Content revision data
#####
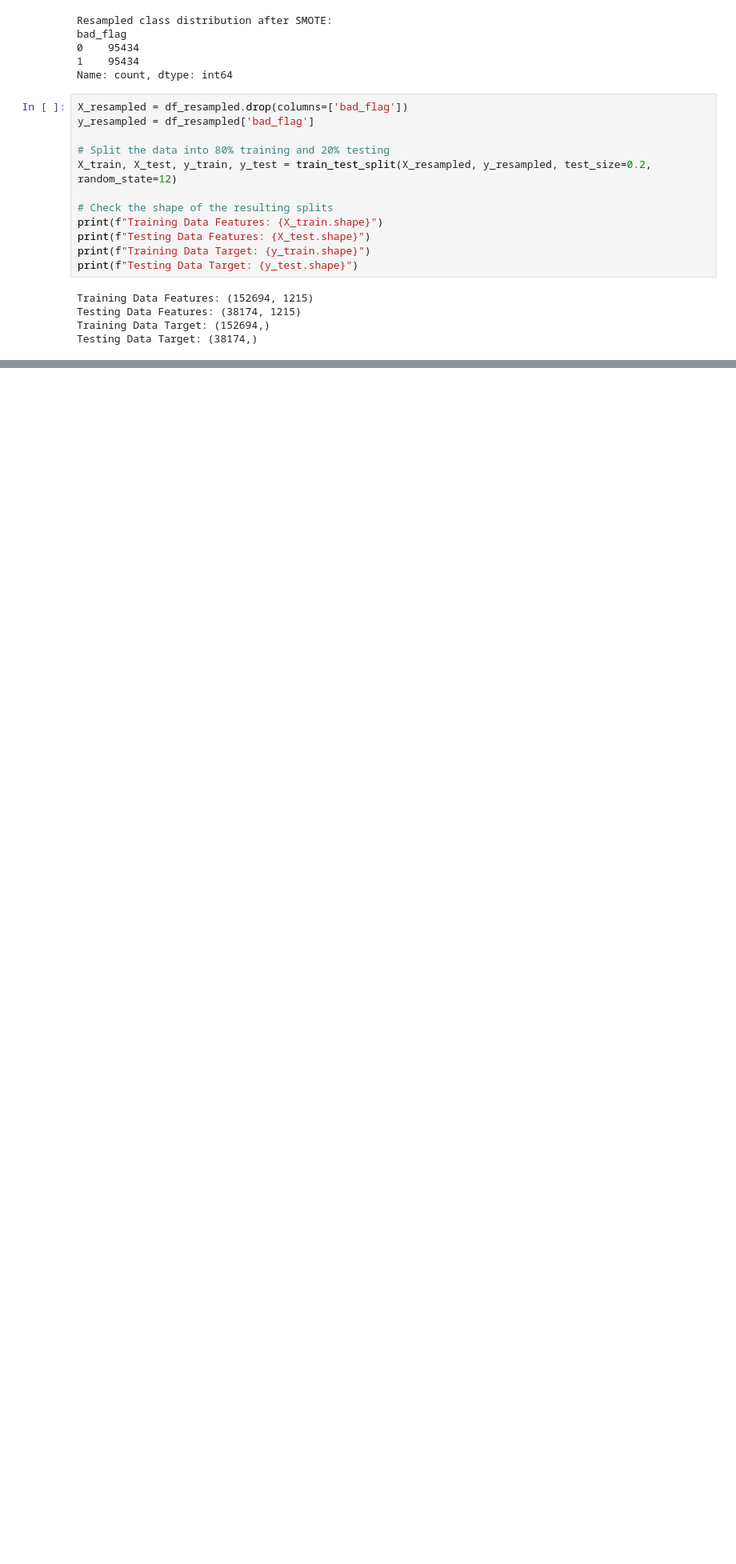
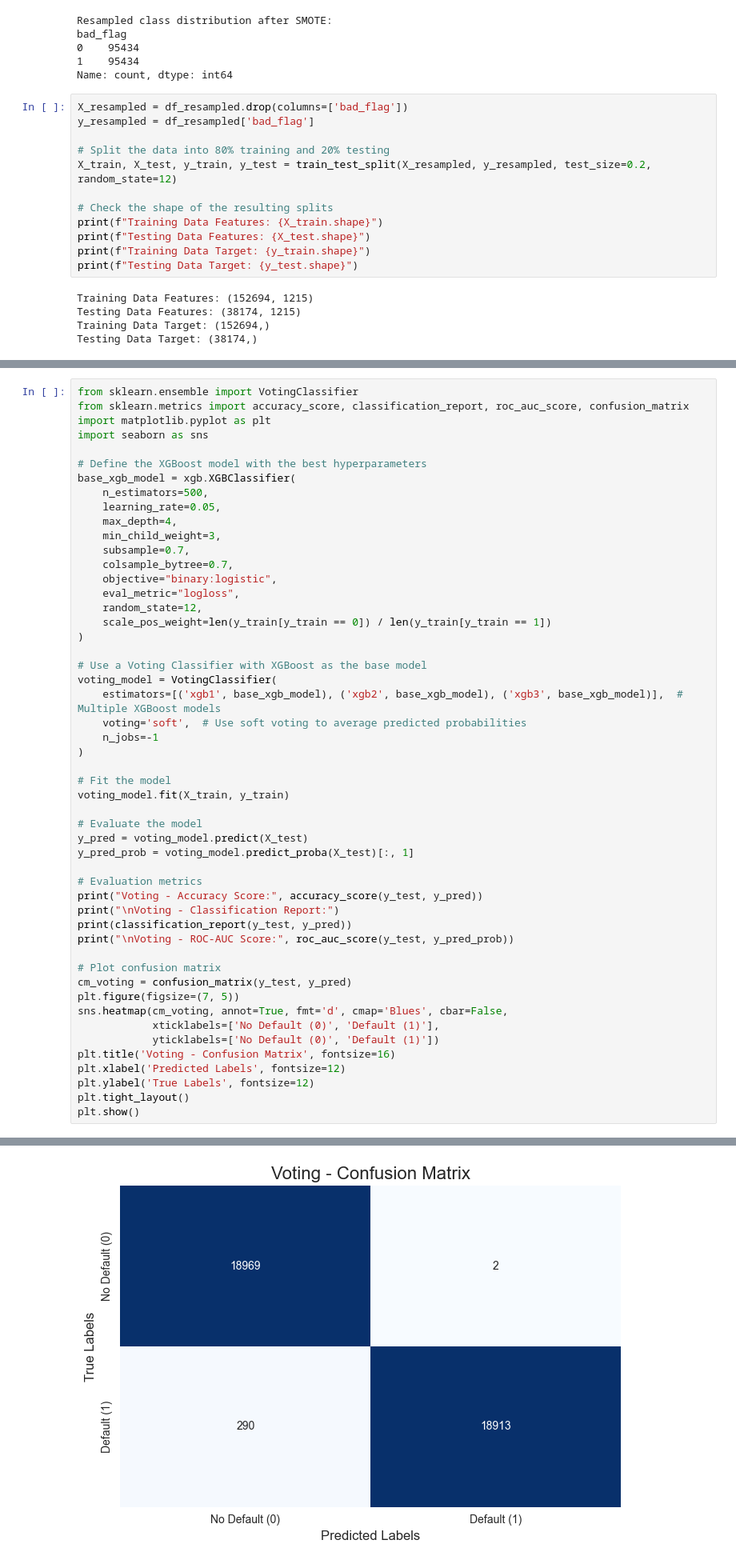
Before and after one commit to yashkk07/Convolve-3.0, a Jupyter notebook: hackathon.ipynb, the cells around one changed output, grey strips where cells are left out. Shown: that part at 80% size. Cells and saved outputs as stored; diff of their text form; blank space fills up the shorter version.

Commit message:
update file
tried hyperparameter tuning with xgb

```diff
--- a/hackathon.ipynb
+++ b/hackathon.ipynb
@@ -752,0 +859,52 @@ ROC-AUC Score: 0.997690297175395
+# %%
+from sklearn.ensemble import VotingClassifier
+from sklearn.metrics import accuracy_score, classification_report, roc_auc_score, confusion_matrix
+import matplotlib.pyplot as plt
+import seaborn as sns
+
+# Define the XGBoost model with the best hyperparameters
+base_xgb_model = xgb.XGBClassifier(
+    n_estimators=500,
+    learning_rate=0.05,
+    max_depth=4,
+    min_child_weight=3,
+    subsample=0.7,
+    colsample_bytree=0.7,
+    objective="binary:logistic",
+    eval_metric="logloss",
+    random_state=12,
+    scale_pos_weight=len(y_train[y_train == 0]) / len(y_train[y_train == 1])
+)
+
+# Use a Voting Classifier with XGBoost as the base model
+voting_model = VotingClassifier(
+    estimators=[('xgb1', base_xgb_model), ('xgb2', base_xgb_model), ('xgb3', base_xgb_model)],  # Multiple XGBoost models
+    voting='soft',  # Use soft voting to average predicted probabilities
+    n_jobs=-1
+)
+
+# Fit the model
+voting_model.fit(X_train, y_train)
+
+# Evaluate the model
+y_pred = voting_model.predict(X_test)
+y_pred_prob = voting_model.predict_proba(X_test)[:, 1]
+
+# Evaluation metrics
+print("Voting - Accuracy Score:", accuracy_score(y_test, y_pred))
+print("\nVoting - Classification Report:")
+print(classification_report(y_test, y_pred))
+print("\nVoting - ROC-AUC Score:", roc_auc_score(y_test, y_pred_prob))
+
+# Plot confusion matrix
+cm_voting = confusion_matrix(y_test, y_pred)
+plt.figure(figsize=(7, 5))
+sns.heatmap(cm_voting, annot=True, fmt='d', cmap='Blues', cbar=False,
+            xticklabels=['No Default (0)', 'Default (1)'],
+            yticklabels=['No Default (0)', 'Default (1)'])
+plt.title('Voting - Confusion Matrix', fontsize=16)
+plt.xlabel('Predicted Labels', fontsize=12)
+plt.ylabel('True Labels', fontsize=12)
+plt.tight_layout()
+plt.show()
+# %% [output]
@@ -752,0 +925 @@ ROC-AUC Score: 0.997690297175395
+[figure, added]
```
Also changed, not shown: parts of 6 cells of this notebook.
#####
Description of the task>
Pictures are to be dropped, and the remaining data set down exactly.

Answer>
Before and after one commit to yashkk07/Convolve-3.0, a Jupyter notebook: hackathon.ipynb, the cells around one changed output, grey strips where cells are left out. Shown: that part at 80% size. Cells and saved outputs as stored; diff of their text form; blank space fills up the shorter version.

Commit message:
update file
tried hyperparameter tuning with xgb

```diff
--- a/hackathon.ipynb
+++ b/hackathon.ipynb
@@ -752,0 +859,52 @@ ROC-AUC Score: 0.997690297175395
+# %%
+from sklearn.ensemble import VotingClassifier
+from sklearn.metrics import accuracy_score, classification_report, roc_auc_score, confusion_matrix
+import matplotlib.pyplot as plt
+import seaborn as sns
+
+# Define the XGBoost model with the best hyperparameters
+base_xgb_model = xgb.XGBClassifier(
+    n_estimators=500,
+    learning_rate=0.05,
+    max_depth=4,
+    min_child_weight=3,
+    subsample=0.7,
+    colsample_bytree=0.7,
+    objective="binary:logistic",
+    eval_metric="logloss",
+    random_state=12,
+    scale_pos_weight=len(y_train[y_train == 0]) / len(y_train[y_train == 1])
+)
+
+# Use a Voting Classifier with XGBoost as the base model
+voting_model = VotingClassifier(
+    estimators=[('xgb1', base_xgb_model), ('xgb2', base_xgb_model), ('xgb3', base_xgb_model)],  # Multiple XGBoost models
+    voting='soft',  # Use soft voting to average predicted probabilities
+    n_jobs=-1
+)
+
+# Fit the model
+voting_model.fit(X_train, y_train)
+
+# Evaluate the model
+y_pred = voting_model.predict(X_test)
+y_pred_prob = voting_model.predict_proba(X_test)[:, 1]
+
+# Evaluation metrics
+print("Voting - Accuracy Score:", accuracy_score(y_test, y_pred))
+print("\nVoting - Classification Report:")
+print(classification_report(y_test, y_pred))
+print("\nVoting - ROC-AUC Score:", roc_auc_score(y_test, y_pred_prob))
+
+# Plot confusion matrix
+cm_voting = confusion_matrix(y_test, y_pred)
+plt.figure(figsize=(7, 5))
+sns.heatmap(cm_voting, annot=True, fmt='d', cmap='Blues', cbar=False,
+            xticklabels=['No Default (0)', 'Default (1)'],
+            yticklabels=['No Default (0)', 'Default (1)'])
+plt.title('Voting - Confusion Matrix', fontsize=16)
+plt.xlabel('Predicted Labels', fontsize=12)
+plt.ylabel('True Labels', fontsize=12)
+plt.tight_layout()
+plt.show()
+# %% [output]
@@ -752,0 +925 @@ ROC-AUC Score: 0.997690297175395
+[figure, added]
```
Also changed, not shown: parts of 6 cells of this notebook.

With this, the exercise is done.